  1. Ingkayut Sa-ar says:

    Agree with “Endanger”.

    There are only two locations in Thailand which still have been confirmed records of the pheasant by evidence from photos on Camera trap; at Kui Buri National park about ten years ago and Kromloung Chumphon wildlife Sanctuary in 2019

    In addition, there was a tail-feather of female was collected in a forest fragment near Bala Sector, Hala-Bala Wildlife Sanctuary in 2016 also.

    The pheasant still has been hunted for pet-trade nowadays including habitat loss, these are two main threats of this species in Thailand.

  2. James Eaton says:

    Difficult to argue against the uplisting and certainly habitat loss and hunting pressure are significant pressures on this species, and Bornean. However, if both ‘crested firebacks’ are potentially going to be uplisted to Endangered, surely Bornean and Malayan Crestless Firebacks need an even more urgent review, given they occur in a far more threatened habitat – strictly lowland forest, favouring peatswamp, and currently only Vulnerable, they would have to quality as an even greater threat category (as would Black Partridge, which seems to miss out each year in discussions).


  3. Simon Mahood says:

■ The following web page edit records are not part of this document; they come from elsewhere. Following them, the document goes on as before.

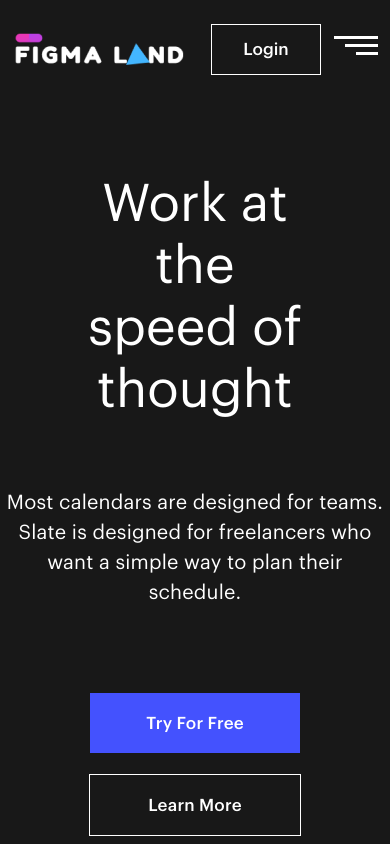
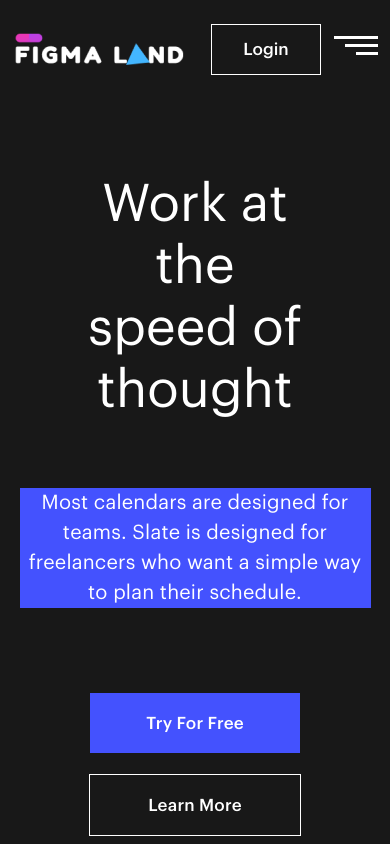
Before and after one commit to TheDa21crj/Landing-Page, a React (Create React App) app: page / in a window 390 px wide. Shown: the top 844 px of the page. Built offline with nearby package versions, Linux system fonts and the light colour scheme.

Commit message:
Update Header.css

```diff
--- a/src/Components/Css/Header.css
+++ b/src/Components/Css/Header.css
@@ -95,5 +95,9 @@
     .TryForFree {
         margin-bottom: 21px;
     }
-    .HeaderPDiv p {}
+    .HeaderPDiv p {
+        width: 90%;
+        margin-left: 5%;
+        background-color: #4452fe;
+    }
 }
```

    Just to add to what James has commented, as a crude measure of abundance compare the incidence of reports of Malay Crested and Crestless Firebacks on ebird. The latter is one or two orders of magnitude the rarer bird, and it occupies a more threatened habitat type. At sites where both species occur (e.g. Taman Negara), Crestless is much more localised. One to reassess in 2021.

  4. Yong Ding Li says:

    Based on camera trap data from large mammals studies (unpublished), (Malayan) Crested Fireback seems reasonably regular in hilly forest in the central core of Peninsular Malaysia, even though there are few sites where it is encountered regularly (e.g. Taman Negara, Krau). There are a few (camera trap) records from the Khlong Saeng WS’s mainland in Peninsular Thailand (again, based on mammal camera-trapping studies). The species, whilst persisting in hilly forest, may be more vulnerable to habitat loss in the future in the Peninsular, due to increasing logging pressures on forests in the hills. Its hard to assess its rarity against the Crestless Fireback (which, by observer detection rates in field surveys, appears rare, but obviously dependent on low-lying forest in the plains and riparian areas). An uplist to at least ‘Vulnerable’ seems justified.

  5. Red List Team (BirdLife International) says:

    Many thanks to everyone who has contributed to this discussion. We greatly appreciate the time and effort invested by so many people in commenting. The window for consultation is now closed. We will analyse and interpret the new information and post a preliminary decision on this species’s Red List status on this page in early July.

    Thank you once again,
    BirdLife Red List Team

  6. Red List Team (BirdLife International) says:

    Preliminary proposal
    Based on available information and the discussions above, the species is believed to be undergoing a rapid population reduction but that it is unlikely to be at the rate initially proposed in the topic. The impact of hunting suspected for the species by Symes et al. (2018) does not appear to be supported by the observation that this species persists in degraded forest and plantations and it is not one of the 13 Galliform species that have become extinct outside of protected areas within the Sundaic region (Boakes et al. 2018). This supports the suggestion in the comments that the rate of decline is rapid, but not at the suspected very rapid rate as initially proposed.
    Thus, our preliminary proposal for the 2020 Red List would be to list the Malay Crested Fireback as Vulnerable under Criterion A2cd+3cd+4acd.

    Additional resources used:
    *Boakes, E. H., Fuller, R. A., and McGowan, P. J. K. (2018). The extirpation of species outside protected areas. Conservation Letters 12 (1); 1-7.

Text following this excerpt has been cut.